The Web Services world is one in which clients and services find each other and connect without any explicit prior knowledge. In this open Web world, registries play a critical role in client discovery and lookup, as well as service provider registration. When Web Services are written as Java server-based applications, developers need a way to register their services and to do repository search and lookup.
The recent release of the Java Web Services Developer Pack (JWSDP)a collection of tools and APIs for building Web Services based on the Java 2 Enterprise Edition (J2EE)includes an API tailored for registry interaction. The Java API for Registries (JAXR) provides a convenient way for Java developers to use a single simple API to access a variety of XML registries including UDDI and ebXML. In this article, we explore the role played by UDDI and ebXML registries in the Web Services world, and examine some of the details of working with the JAXR to connect with these and other registries.
Registry WorldUDDI versus ebXML

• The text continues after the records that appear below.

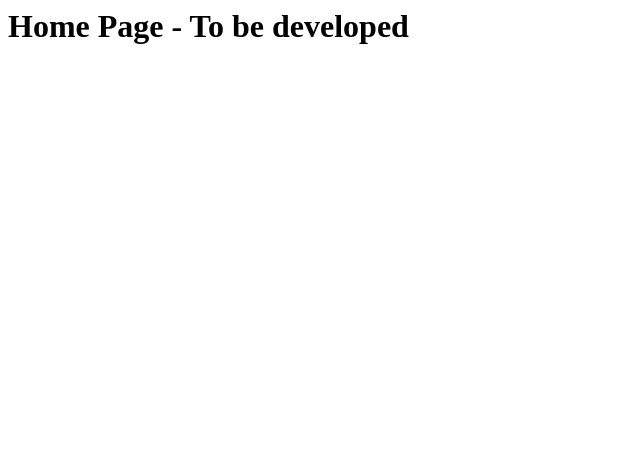
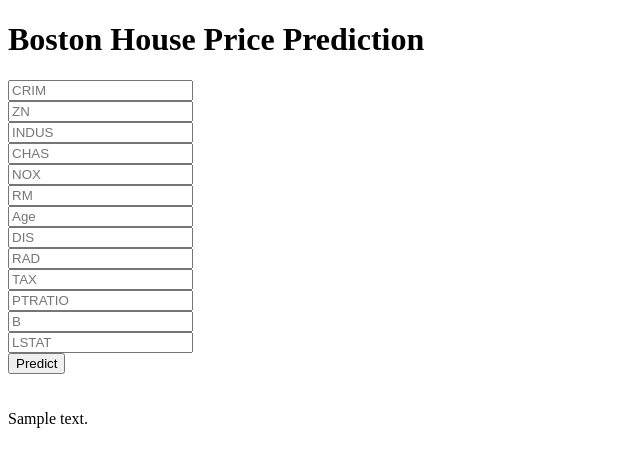
Before and after one commit to sundar-nallalagappan/boston-house-pricing, a Flask app: template templates/home.html in a window 1280 px wide. Shown: the top 467 px of the page, without its empty margins (0-640 px from the left). Run offline with Flask 2, Linux system fonts and the light colour scheme; the template is opened without the code that fills it: most values are stand-ins (such as "Sample title", 1, 10 or a date in 2020); parts of the project's set-up code (start-up, migrations or seed data) failed here and were passed over.

Commit message:
completion of home.html

```diff
--- a/app.py
+++ b/app.py
@@ -7,7 +7,7 @@
 
 #Starting point of the flask application
 app = Flask(__name__)
-std_sclaer = pickle.load(open('std_scaler.pkl', 'rb'))
+std_scaler = pickle.load(open('std_scaler.pkl', 'rb'))
 lr_model   = pickle.load(open('lr_model.pkl', 'rb'))
 
 #Home-page/Landing page
@@ -30,7 +30,7 @@
     print('Transformed shape:', transformed_data.shape)
 
     #Apply the scaler on reshaped data
-    std_transformed_data = std_sclaer.transform(transformed_data)
+    std_transformed_data = std_scaler.transform(transformed_data)
     print('Std data : ', std_transformed_data)
 
     #Apply the model to make predictions
@@ -41,5 +41,29 @@
 
     return jsonify(output[0])
 
+
+#Below method is to invoked when FE UI form is filled with values for input features
+@app.route('/predict', methods=['POST'])
+def predict():
+    data = [float(x) for x in request.form.values()]
+    print('Raw input:', data)
+    #print('Raw input shape', data.shape)
+
+    transformed_data = np.array(data).reshape(1,-1)
+    print('Transformed data :', transformed_data)
+
+    #Apply the scaler on reshaped data
+    std_transformed_data = std_scaler.transform(transformed_data)
+    print('Std data : ', std_transformed_data)
+
+    #Apply the model to make predictions
+    output = lr_model.predict(std_transformed_data)
+    print('Raw output is {}'.format(output))
+
+    return render_template('home.html', prediction_text = 'Predicted housing price is {}'.format(output[0]))
+
+
+
+
 if __name__ == "__main__":
     app.run(debug=True)
--- a/templates/home.html
+++ b/templates/home.html
@@ -1,3 +1,48 @@
-<h1>
-Home Page - To be developed
-</h1>
+<!DOCTYPE html>
+<html >
+
+<head>
+  <meta charset="UTF-8">
+  <title>ML API</title>
+  <link href='https://fonts.googleapis.com/css?family=Pacifico' rel='stylesheet' type='text/css'>
+<link href='https://fonts.googleapis.com/css?family=Arimo' rel='stylesheet' type='text/css'>
+<link href='https://fonts.googleapis.com/css?family=Hind:300' rel='stylesheet' type='text/css'>
+<link href='https://fonts.googleapis.com/css?family=Open+Sans+Condensed:300' rel='stylesheet' type='text/css'>
+
+
+</head>
+
+<body>
+ <div class="login">
+	<h1>Boston House Price Prediction</h1>
+
+     <!-- Main Input For Receiving Query to our ML -->
+    <form action="{{ url_for('predict')}}"method="post">
+      <input type="text" name="CRIM" placeholder="CRIM" required="required" /><br>
+    	<input type="text" name="ZN" placeholder="ZN" required="required" /><br>
+        <input type="text" name="INDUS" placeholder="INDUS" required="required" /><br>
+        <input type="text" name="CHAS" placeholder="CHAS" required="required" /><br>
+        <input type="text" name="NOX" placeholder="NOX" required="required" /><br>
+        <input type="text" name="RM" placeholder="RM" required="required" /><br>
+        <input type="text" name="Age" placeholder="Age" required="required" /><br>
+        <input type="text" name="DIS" placeholder="DIS" required="required" /><br>
+        <input type="text" name="RAD" placeholder="RAD" required="required" /><br>
+        <input type="text" name="TAX" placeholder="TAX" required="required" /><br>
+        <input type="text" name="PTRATIO" placeholder="PTRATIO" required="required" /><br>
+        <input type="text" name="B" placeholder="B" required="required" /><br>
+        <input type="text" name="LSTAT" placeholder="LSTAT" required="required" /><br>
+
+
+
+        <button type="submit" class="btn btn-primary btn-block btn-large">Predict</button>
+    </form>
+
+   <br>
+   <br>
+
+
+ </div>
+ {{prediction_text}}
+
+</body>
+</html>
```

Currently, there are two important registries associated with Web Services: ebXML and UDDI. ebXML is the product of a joint development effort between OASIS and United Nations (UN/CEFACT), whereas UDDI is the result of a collaborative effort by a vendor consortium. Both operate in the Web Services world as repositories of information about Web Services. Both share several common properties, including the following:
Both are based on XML.
Both involve the concept of lookup and registration in repositories.
Both are used by companies to establish software-to-software relationships in a collaborative e-commerce endeavor.
However, there are key differences between the two initiatives; and if you're trying to understand how the Web Services world works, it's useful to understand how UDDI and ebXML differ in fostering Web-based electronic commerce. So let's look briefly at the historical context of each initiative, beginning with ebXML.